Galleries: 'Dragnet' brings dark, gritty views to South Street
Not as unprofessional or chaotic as you might imagine. Sage Project's "Dragnet: The Art Show" benefits from a smart, airy installation, and there are a few wonderful pieces in the formerly empty South Street storefront space that Sage, an artist-member organization, calls home.
There are times, of course, when "Dragnet" offers a powerful argument in favor of the juried or invitational show. Stylistically and philosophically, the works assembled here are all over the map. Still, it's fascinating to see a slice of the Philadelphia art scene that's so unremittingly dark and gritty, the terrain of photographer Zoe Strauss and video-installation wunderkind Ryan Trecartin.
The show's resonantly 1960s title - taken from the film noir-inspired TV series and chosen in advance of the open call - seems weirdly prescient. So does the poster of mug-shot-style photographs (by Heather Phillips) of all the show's artists hung at the front of the gallery, a promotional format that was clearly chosen in advance as well.
Two entirely different works dominate this show, and in vastly different ways.
Elliott Hasiuk's Screw Ball is a calculatedly creepy installation of found '60s and '70s paperbacks, from sci-fi to porno to how-to, piled on the floor and on a display ladder. A video monitor mounted behind the ladder can be seen between its steps, on its screen a film of disjointed found images that's accompanied by a similarly disjointed, disturbing audio. You have the sense you've entered a used-book store of early hippie-vintage owned by a Charles Manson follower.
And then there's Gerard Cerini's Sky, a life-size aluminum-foil sculpture of a nude man sitting on the floor and looking upward, arms wrapped around his knees, the embodiment of solidity and calm. While walking around it and looking at nearby works, I had the eerie sensation I was sharing the room with another living person. Sky has nothing in common with Duane Hanson's photorealist facsimiles of humans (not to mention Hanson's faithful renderings of clothing) - it's made entirely of aluminum - but it has the same uncanny presence.
Every possible style of painting is brought together in this show, but most of the work is moody and introspective. For all its brilliant Fauvist and Day-Glo color, Jed Williams' Speak to Me, a painting of a man who appears to be walking in a park and speaking on a cell phone, communicates separation and loneliness. Mark Dilk's thickly impastoed portrait of a man that could be based on a colonial American portrait, Take Out My Eyes, is as poignant as it is rich and tactile. Minimal abstract paintings by Assulu Kadyrzhanova, Arthur Ostroff, and Dustin Doran favor somber deep blues, near-black Payne's gray, dark green, and ochres.

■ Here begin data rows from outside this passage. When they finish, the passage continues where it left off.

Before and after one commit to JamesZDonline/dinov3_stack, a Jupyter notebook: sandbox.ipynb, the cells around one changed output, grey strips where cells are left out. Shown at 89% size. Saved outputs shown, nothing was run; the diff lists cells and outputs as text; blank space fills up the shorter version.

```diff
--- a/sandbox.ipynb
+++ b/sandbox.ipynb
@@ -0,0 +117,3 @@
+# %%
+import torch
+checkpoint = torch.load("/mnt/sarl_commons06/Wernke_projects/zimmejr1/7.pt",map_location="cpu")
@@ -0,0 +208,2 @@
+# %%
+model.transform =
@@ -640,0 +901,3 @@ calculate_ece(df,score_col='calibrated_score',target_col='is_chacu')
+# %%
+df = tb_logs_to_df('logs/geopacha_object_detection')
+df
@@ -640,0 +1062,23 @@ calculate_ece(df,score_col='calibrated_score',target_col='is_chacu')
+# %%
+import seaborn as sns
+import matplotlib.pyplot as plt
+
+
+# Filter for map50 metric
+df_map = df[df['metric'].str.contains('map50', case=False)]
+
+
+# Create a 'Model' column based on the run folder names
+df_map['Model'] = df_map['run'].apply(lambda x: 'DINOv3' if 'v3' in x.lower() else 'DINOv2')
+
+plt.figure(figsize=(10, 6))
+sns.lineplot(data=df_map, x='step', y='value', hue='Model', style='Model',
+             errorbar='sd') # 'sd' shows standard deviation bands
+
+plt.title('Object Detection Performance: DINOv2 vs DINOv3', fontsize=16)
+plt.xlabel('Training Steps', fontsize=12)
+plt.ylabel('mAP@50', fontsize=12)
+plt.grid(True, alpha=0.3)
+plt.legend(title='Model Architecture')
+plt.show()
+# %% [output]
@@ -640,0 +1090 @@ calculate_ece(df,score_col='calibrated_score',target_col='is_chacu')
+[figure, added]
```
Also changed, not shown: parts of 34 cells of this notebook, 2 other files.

Now and then, a relatively cheerful aberration seems to have snuck in, such as Joanathan Pappas' The Nuclear Family - six charming, seemingly happy, Gumby-like figures made of tape, clay, and wire, positioned on a wood block - and June B. Blumberg's Blue Lion, of a sweet-looking blue beast in watercolor and pastel on paper. But these, too - the figures with their forced smiles, the lonely lion - hint at a darker side.